Material provided:
# # # # #

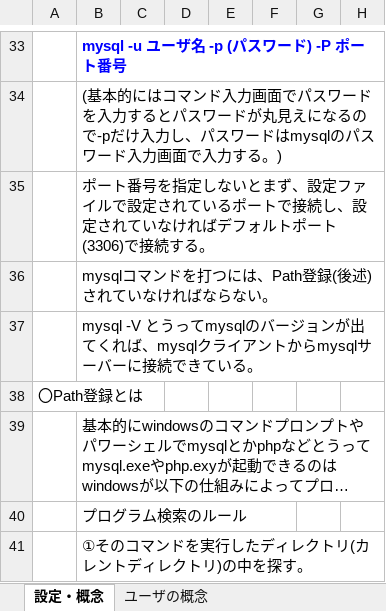
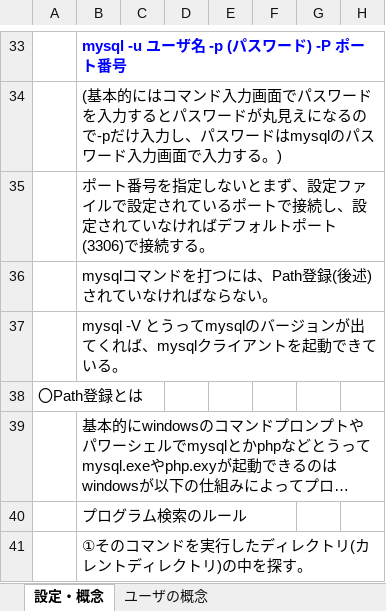
Before and after one commit to usaku617/tora3, an Excel workbook: MySQL.xlsx, sheet 設定・概念, drawn as a sheet; only a part is shown, gaps mark what is left out; long unchanged cells end in …; values as stored, in another font and other column widths than the file's, no borders; charts and pictures not drawn; the diff names each change by its address in the sheet, - before the commit and + after, or states it on an @@ line.

```diff
--- a/MySQL.xlsx (sheet 設定・概念)
+++ b/MySQL.xlsx (sheet 設定・概念)
-B37: …イアントからmysqlサーバーに接続できてい…
+B37: …イアントを起動できてい…
```
Also changed, not shown: 1 other file.
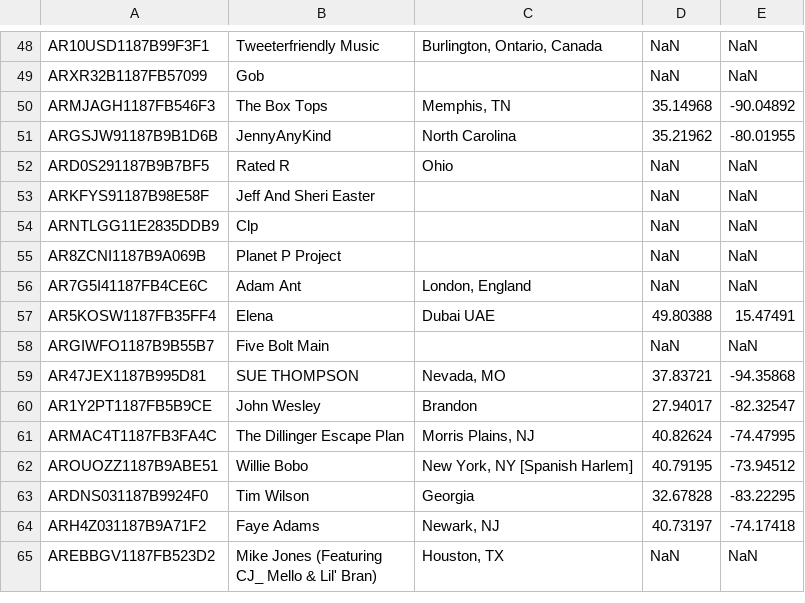
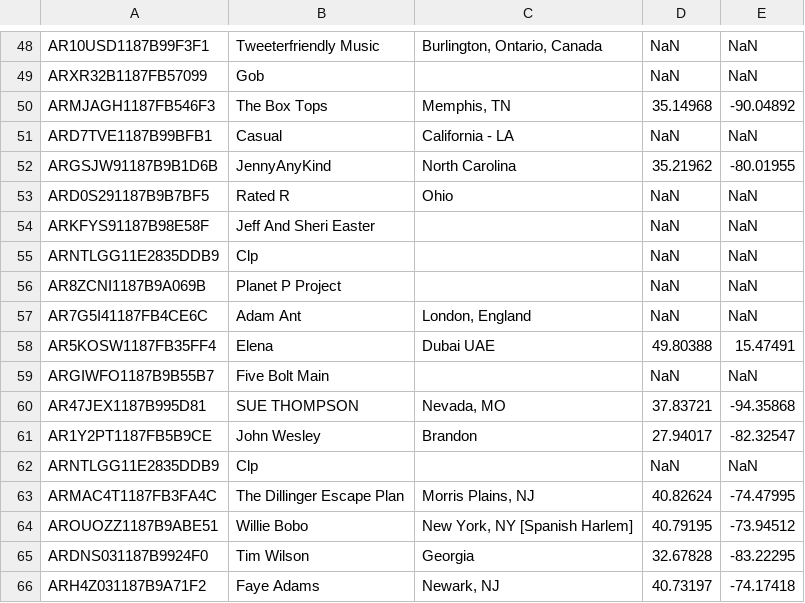
Before and after one commit to beliu/sparkify_postgres, a CSV file: artists.csv, drawn as a sheet; only a part is shown, gaps mark what is left out; the shorter side is filled out with more unchanged rows; the diff names each change by its address in the sheet, - before the commit and + after, or states it on an @@ line.

```diff
--- a/artists.csv
+++ b/artists.csv
+row 51: ARD7TVE1187B99BFB1 | Casual | California - LA | NaN | NaN
+row 62: ARNTLGG11E2835DDB9 | Clp |  | NaN | NaN
```
Also changed, not shown: time.csv, 6 other files.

# # # # #

Print all the records again exactly; do not include any picture.

Before and after one commit to usaku617/tora3, an Excel workbook: MySQL.xlsx, sheet 設定・概念, drawn as a sheet; only a part is shown, gaps mark what is left out; long unchanged cells end in …; values as stored, in another font and other column widths than the file's, no borders; charts and pictures not drawn; the diff names each change by its address in the sheet, - before the commit and + after, or states it on an @@ line.

```diff
--- a/MySQL.xlsx (sheet 設定・概念)
+++ b/MySQL.xlsx (sheet 設定・概念)
-B37: …イアントからmysqlサーバーに接続できてい…
+B37: …イアントを起動できてい…
```
Also changed, not shown: 1 other file.
Before and after one commit to beliu/sparkify_postgres, a CSV file: artists.csv, drawn as a sheet; only a part is shown, gaps mark what is left out; the shorter side is filled out with more unchanged rows; the diff names each change by its address in the sheet, - before the commit and + after, or states it on an @@ line.

```diff
--- a/artists.csv
+++ b/artists.csv
+row 51: ARD7TVE1187B99BFB1 | Casual | California - LA | NaN | NaN
+row 62: ARNTLGG11E2835DDB9 | Clp |  | NaN | NaN
```
Also changed, not shown: time.csv, 6 other files.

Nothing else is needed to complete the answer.